Fr. Frank McDevitt is the pastor of Our Lady of Grace Parish in Aurora, Ont.
There is a story told about Prince Philip, the Duke of Edinburgh. It seems that the queen and Prince Philip were touring Canada and near the end of the day they found themselves in a more remote part of the country. There was no distinguished catering service nearby to provide the evening meal, so this task fell to the local ladies auxiliary.
All came together well and at the end of the main course Philip put his knife and fork on his plate to signify that he was done. The woman assigned to the royal table came by to get the plates and as she lifted Philip’s plate, she stopped midway and said, “Save your fork, duke. There’s pie coming.”
The readings on this Feast of Christ the King are all about distance and intimacy.

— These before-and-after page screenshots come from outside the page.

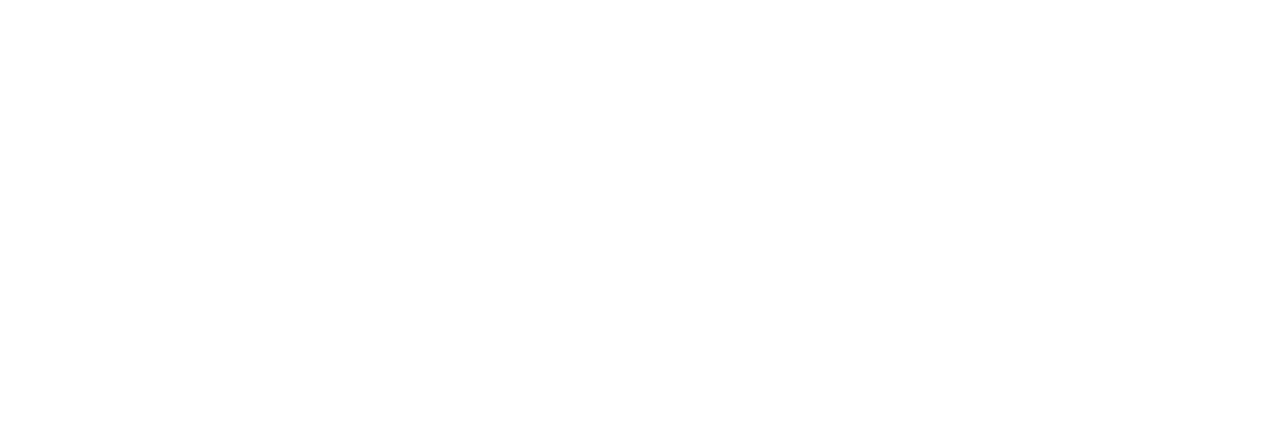
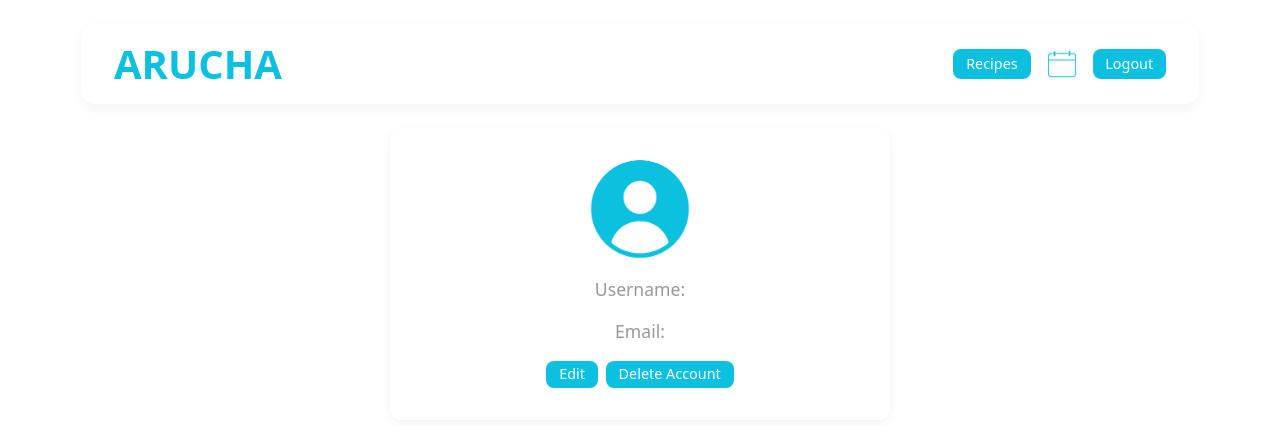
Before and after one commit to bethel-school-of-technology/team-the-last-ones-frontend, an Angular app: page /profile in a window 1280 px wide. Before the commit this address led to /. Shown: the top 426 px of the page. Built offline with nearby package versions, Linux system fonts and the light colour scheme.

Commit message:
created profile page with CRUD

```diff
--- a/src/app/app-routing.module.ts
+++ b/src/app/app-routing.module.ts
@@ -6,6 +6,7 @@
 import { RecipeComponent } from './components/recipes/recipes.component';
 import { CalendarComponent } from './components/calendar/calendar.component';
 import { RecipeDetailsComponent } from './components/recipe-details/recipe-details.component';
+import { ProfileComponent } from './components/profile/profile.component';
 
 const routes: Routes = [
   { path: '', redirectTo: 'recipes', pathMatch: 'full' },
@@ -15,7 +16,8 @@
   { path: 'recipes', component: RecipeComponent },
   { path: 'calendar', component: CalendarComponent },
   { path: 'recipes/:id', component: RecipeDetailsComponent },
-  { path: 'recipe-details/:id', component: RecipeDetailsComponent } // Added route for recipe details
+  { path: 'recipe-details/:id', component: RecipeDetailsComponent },
+  { path: 'profile', component: ProfileComponent }
 
 
 
--- a/src/app/app.module.ts
+++ b/src/app/app.module.ts
@@ -11,6 +11,7 @@
 import { RecipeComponent } from './components/recipes/recipes.component';
 import { CalendarComponent } from './components/calendar/calendar.component';
 import { RecipeDetailsComponent } from './components/recipe-details/recipe-details.component';
+import { ProfileComponent } from './components/profile/profile.component';
 
 @NgModule({
   declarations: [
@@ -20,7 +21,8 @@
     HomeComponent,
     RecipeComponent,
     CalendarComponent,
-    RecipeDetailsComponent
+    RecipeDetailsComponent,
+    ProfileComponent
   ],
   imports: [
     BrowserModule,
--- /dev/null
+++ b/src/app/components/profile/profile.component.css
@@ -0,0 +1,114 @@
+.profile .header-card {
+    background: white;
+    border-radius: 12px;
+    padding: 1rem 2rem;
+    box-shadow: 0 4px 12px rgba(0, 0, 0, 0.05);
+}
+
+.header-title {
+    color: #0cc0df;
+    font-weight: bold;
+}
+
+.icon-button-group {
+    display: flex;
+    gap: 1rem;
+}
+
+.recipe-button {
+    background-color: #0cc0df;
+    color: white;
+    border: none;
+    border-radius: 8px;
+    padding: 0.4rem 0.8rem;
+    font-size: 0.9rem;
+    line-height: 1;
+    cursor: pointer;
+    transition: background-color 0.2s ease;
+}
+
+.recipe-button:hover {
+    background-color: #099db6;
+}
+
+.icon-button img {
+    width: 30px;
+    height: 30px;
+    object-fit: contain;
+}
+
+.icon-button {
+    display: inline-flex;
+    align-items: center;
+    justify-content: center;
+    padding: 0;
+    border: none;
+    background: none;
+    cursor: pointer;
+}
+
+
+.profile-card {
+    background: white;
+    border-radius: 12px;
+    padding: 2rem;
+    box-shadow: 0 4px 12px rgba(0, 0, 0, 0.05);
+}
+
+.profile-name {
+    margin-bottom: 0.25rem;
+    color: #999;
+}
+
+.profile-username {
+    margin: 0;
+    color: #999;
+}
+
+.recipe-card {
+    background: white;
+    border-radius: 12px;
+    padding: 1rem;
+    box-shadow: 0 4px 12px rgba(0, 0, 0, 0.05);
+    text-align: center;
+}
+
+.recipe-name {
+    color: #0cc0df;
+    font-size: 1.1rem;
+}
+
+
+.profile-card {
+    max-width: 500px;
+    margin: 0 auto;
+}
+
+.form-group {
+    text-align: left;
+    color: #999;
+}
+
+.form-group label {
+    display: block;
+    margin-bottom: 0.25rem;
+    font-weight: bold;
+}
+
+.form-group input {
+    width: 100%;
+    padding: 0.5rem;
+    border-radius: 6px;
+    border: 1px solid #ccc;
+}
+
+.profile-info {
+    color: #999;
+    font-weight: 500;
+    font-size: 1.1rem;
+}
+
+.edit-text {
+    color: #999;
+
+}
--- /dev/null
+++ b/src/app/components/profile/profile.component.html
@@ -0,0 +1,45 @@
+<div class="profile container py-4">
+
+    <div class="auth-card header-card mb-4 d-flex justify-content-between align-items-center">
+        <h1 class="header-title mb-0">ARUCHA</h1>
+        <div class="icon-button-group">
+            <button class="recipe-button" (click)="goToRecipes()">Recipes</button>
+            <a routerLink="/calendar" class="icon-button">
+                <img src="assets/calendar-icon.png" alt="Calendar" />
+            </a>
+            <button class="recipe-button" (click)="logout()">Logout</button>
+        </div>
+    </div>
+
+    <div class="auth-card profile-card text-center mb-4">
+        <img src="assets/profile-icon.png" alt="Profile Icon" class="rounded-circle mb-3" width="100" height="100" />
+        <div *ngIf="!editing">
+            <p><strong class="profile-info">Username:</strong>{{ user.username }}</p>
+            <p><strong class="profile-info">Email:</strong> {{ user.email }}</p>
+            <button class="recipe-button me-2" (click)="enableEdit()">Edit</button>
+            <button class="recipe-button delete-button" (click)="deleteProfile()">Delete Account</button>
+        </div>
+    </div>
+
+    <div *ngIf="editing" class="auth-card profile-card text-center mb-4">
+        <h2 class="edit-text">Edit Profile</h2>
+        <div class="form-group mb-3">
+            <label>Username:</label>
+            <input [(ngModel)]="user.username" class="form-control" />
+        </div>
+        <div class="form-group mb-3">
+            <label>Email:</label>
+            <input [(ngModel)]="user.email" class="form-control" />
+        </div>
+        <div class="form-group mb-3">
+            <label>Password:</label>
+            <input [(ngModel)]="user.password" type="password" class="form-control" />
+        </div>
+        <button class="recipe-button me-2 btn btn-primary" (click)="saveProfile()">Save</button>
+        <button class="recipe-button me-2 btn btn-primary" (click)="cancelEdit()">Cancel</button>
+    </div>
+
+
+
+
+</div>
--- /dev/null
+++ b/src/app/components/profile/profile.component.ts
@@ -0,0 +1,89 @@
+import { Component, OnInit } from '@angular/core';
+import { Router } from '@angular/router';
+import { User } from 'src/app/models/user';
+import { UserService } from 'src/app/services/user.service';
+
+@Component({
+  selector: 'app-profile',
+  templateUrl: './profile.component.html',
+  styleUrls: ['./profile.component.css']
+})
+export class ProfileComponent implements OnInit {
+  user: User = new User('', '', '', '');
+  editing: boolean = false;
+
+  constructor(private userService: UserService, private router: Router) { }
+
+  ngOnInit(): void {
+    const storedId = localStorage.getItem('userId');
+    if (storedId) {
+      const userId = parseInt(storedId, 10);
+      this.loadProfile(userId);
+    } else {
+      console.error('No user ID found in localStorage.');
+    }
+  }
+
+  loadProfile(userId: number) {
+    this.userService.getUserProfile(userId).subscribe({
+      next: (data) => {
+        this.user = data; // assumes API returns { id, username, email, password }
+      },
+      error: (err) => console.error('Error loading profile:', err)
+    });
+  }
+
+  enableEdit() {
+    this.editing = true;
+  }
+
+  saveProfile() {
+    if (!this.user.id) {
+      console.error('No user ID.');
+      return;
+    }
+
+    this.userService.updateUserProfile(this.user.id, this.user).subscribe({
+      next: () => {
+        this.editing = false;
+      },
+      error: (err) => console.error('Error updating profile:', err)
+    });
+  }
+
+  deleteProfile() {
+    if (!this.user.id) {
+      console.error('No user ID.');
+      return;
+    }
+
+    this.userService.deleteUserAccount(this.user.id).subscribe({
+      next: () => {
+        localStorage.removeItem('userId');
+        this.user = new User('', '', '', '');
+        this.editing = true;
+      },
+      error: (err) => console.error('Error deleting account:', err)
+    });
+  }
+
+  goToCalendar() {
+    this.router.navigate(['/calendar']);
+  }
+
+  goToRecipes() {
+    this.router.navigate(['/recipes']);
+  }
+
+  cancelEdit() {
+    this.editing = false;
+  }
+
+  //probably need to fix this function
+  //just wanted to get the button on the page
+  logout() {
+    localStorage.removeItem('authToken');
+    this.user = new User('', '', '', '');
+    this.router.navigate(['/login']);
+  }
+}
--- a/src/app/components/recipes/recipes.component.css
+++ b/src/app/components/recipes/recipes.component.css
@@ -2,9 +2,9 @@
     display: flex;
     flex-direction: column;
     min-height: 100vh;
-    background: #f9f9f9;
+    background: white;
     padding: 1rem;
-    background-color: #f9f9f9;
+    background-color: white;
 }
 
 .recipes-header {
@@ -43,8 +43,11 @@
     padding: 1.5rem;
     box-shadow: 0 4px 10px rgba(0, 0, 0, 0.05);
     width: 100%;
-    max-width: 600px;
     text-align: center;
+}
+
+.full-width-card {
+    max-width: none;
 }
 
 .search-bar {
@@ -180,7 +183,7 @@
 }
 
 .form-control {
-    color: #999;
+    color: white;
     font-size: 1rem;
     padding: 8px 12px;
     border: 1px solid #ccc;
@@ -188,7 +191,7 @@
 }
 
 .form-control::placeholder {
-    color: #95a5a6;
+    color: #999;
     opacity: 1;
 }
 
--- a/src/app/components/recipes/recipes.component.html
+++ b/src/app/components/recipes/recipes.component.html
@@ -1,6 +1,8 @@
-<div class="recipes-header">
-    <div class="auth-card header-card">
-        <h1 class="header-title">ARUCHA</h1>
+<div class="container py-4">
+
+    <div class="recipes-header container-fluid p-0">
+        <div class="auth-card header-card full-width-card mb-4 d-flex justify-content-between align-items-center">
+            <h1 class="header-title m-0">ARUCHA</h1>
             <div class="icon-button-group">
 
                 <button class="login-button" (click)="goToLogin()">Login</button>
@@ -18,8 +20,8 @@
 
     <div class="recipes-container">
         <div class="recipes-header">
-        <div class="auth-card">
-            <h1 class="recipes-title">Recipes</h1>
+            <div class="auth-card header-card full-width-card mb-4">
+                <h1 class="recipes-title mb-0">Recipes</h1>
                 <form (ngSubmit)="onSearch()" class="search-bar">
                     <input type="text" [(ngModel)]="searchQuery" name="searchQuery" placeholder="Search..."
                         class="form-control" required />
@@ -47,18 +49,10 @@
 
         <div class="recipes-footer">
             <div class="auth-card footer-card">
-            <div class="icon-button-group">
-                <a routerLink="/profile" class="icon-button">
-                    <img src="assets/profile-icon.png" alt="Profile" />
-                </a>
 
-                <button class="login-button" (click)="goToLogin()">Login</button>
-
-                <a routerLink="/calendar" class="icon-button">
-                    <img src="assets/calendar-icon.png" alt="Calendar" />
-                </a>
-            </div>
                 <p class="powered">Powered by TheMealDB</p>
 
             </div>
         </div>
+    </div>
+</div>
--- a/src/app/models/user.ts
+++ b/src/app/models/user.ts
@@ -1,4 +1,5 @@
 export class User {
+    id?: number;
     username: string;
     email: string;
     password: string;
```
Also changed, not shown: 1 other file (tests, documents, lock files or other folders). Lines whose indentation alone changed are shown as unchanged.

I suspect that when most of us think of royalty, we think of authority and distance. Even in the present day, if you were to meet the queen there are certain rules, certain protocols that you are expected to follow in the way you address her. Most important in this protocol: You never ask the queen a question. If questions are to be asked, she will do the asking. This protocol is put in place to keep a certain distance between her and us common folk. And, of course, it is the best remedy for staying away from controversy.
Today’s Scripture directs our thoughts to another way of understanding royalty. The royalty of Christ as king. The kingship of Christ is a different model of royalty than what we see in European courts. If the sovereigns of this world seek distance to maintain their mystique and power, Christ’s sovereignty is based on intimacy.
Christ as king invites us into a life where distance is dispelled and we seek to encounter God. God calls us to the feast that He, Himself, prepared for us.
Christ as king invites us to see this life as the chance to serve and rule with Him not by putting up barriers, but by breaking them down.
To live the Christian life is to live a challenging life. A life that calls us to constant change and conversion. That change and conversion is a matter of the heart, but it is also a matter of how we live.
The life we have in Jesus Christ is an incredible gift for it challenges us to invest ourselves in this life.
If we condensed today’s Gospel parable to its shortest possible statement it would be, "No spectators, please."
It is so easy to live as spectators. We can watch the world swirl around us. We can observe the way things are going wrong in our world, in our country or in our community. We can sit around talking about these problems, giving our untested opinions.
Jesus, in today’s teaching, makes clear that if that is what we do, we are missing the mark, for in His kingdom there are no spectators.
God longs to have communion with us, His creation.
God longs to bring us into His feast.
Even our reading from the Book of Ezekiel in the Old Testament celebrates this longing of our Father in Heaven: “I will bring back the strayed; I will bind up the injured.”
We come together with different experiences, both good and bad and with different sources of knowledge. We come together in one Christ – and in Him, we are all citizens of the same kingdom, with the same aspirations.
We are one body.
It means putting reticence behind us. And let us be clear: All of us can find reasons to remain on the fringe.
This week, in the Gospel’s cautionary tale, Jesus talks of those who hunger and thirst, the stranger, the naked and those who are in prison. To hunger and thirst, is not just about food and drink, we can hunger to be belong and we can thirst to tell our story. We can even with those closest at hand be a stranger for a long time.
This Christian life is a feast that never ends, offering each of us the chance to sit down together in the presence of our King. A feast of friendship and common sharing. A feast of encouragement and reconciliation. A feast of compassion and empathy. A feast of prayer and intimacy with God.
The promise of faith is the everlasting feast of life. We see violence in our own cities and massive acts of inhumanity around the world. We carry the COVID cross each in our own way. And, of course, winter is coming, which is not a source of rejoicing for everyone.
However, the feast offers promises of good things in the end. To paraphrase that good woman that took care of Prince Philip, “Save your faith, good things are coming.”
This reflection is based on the readings for the Feast of Christ the King: Ezekiel 34.11-12, 15-17; 1 Corinthians 15.20-26, 28; Matthew 25.31-46.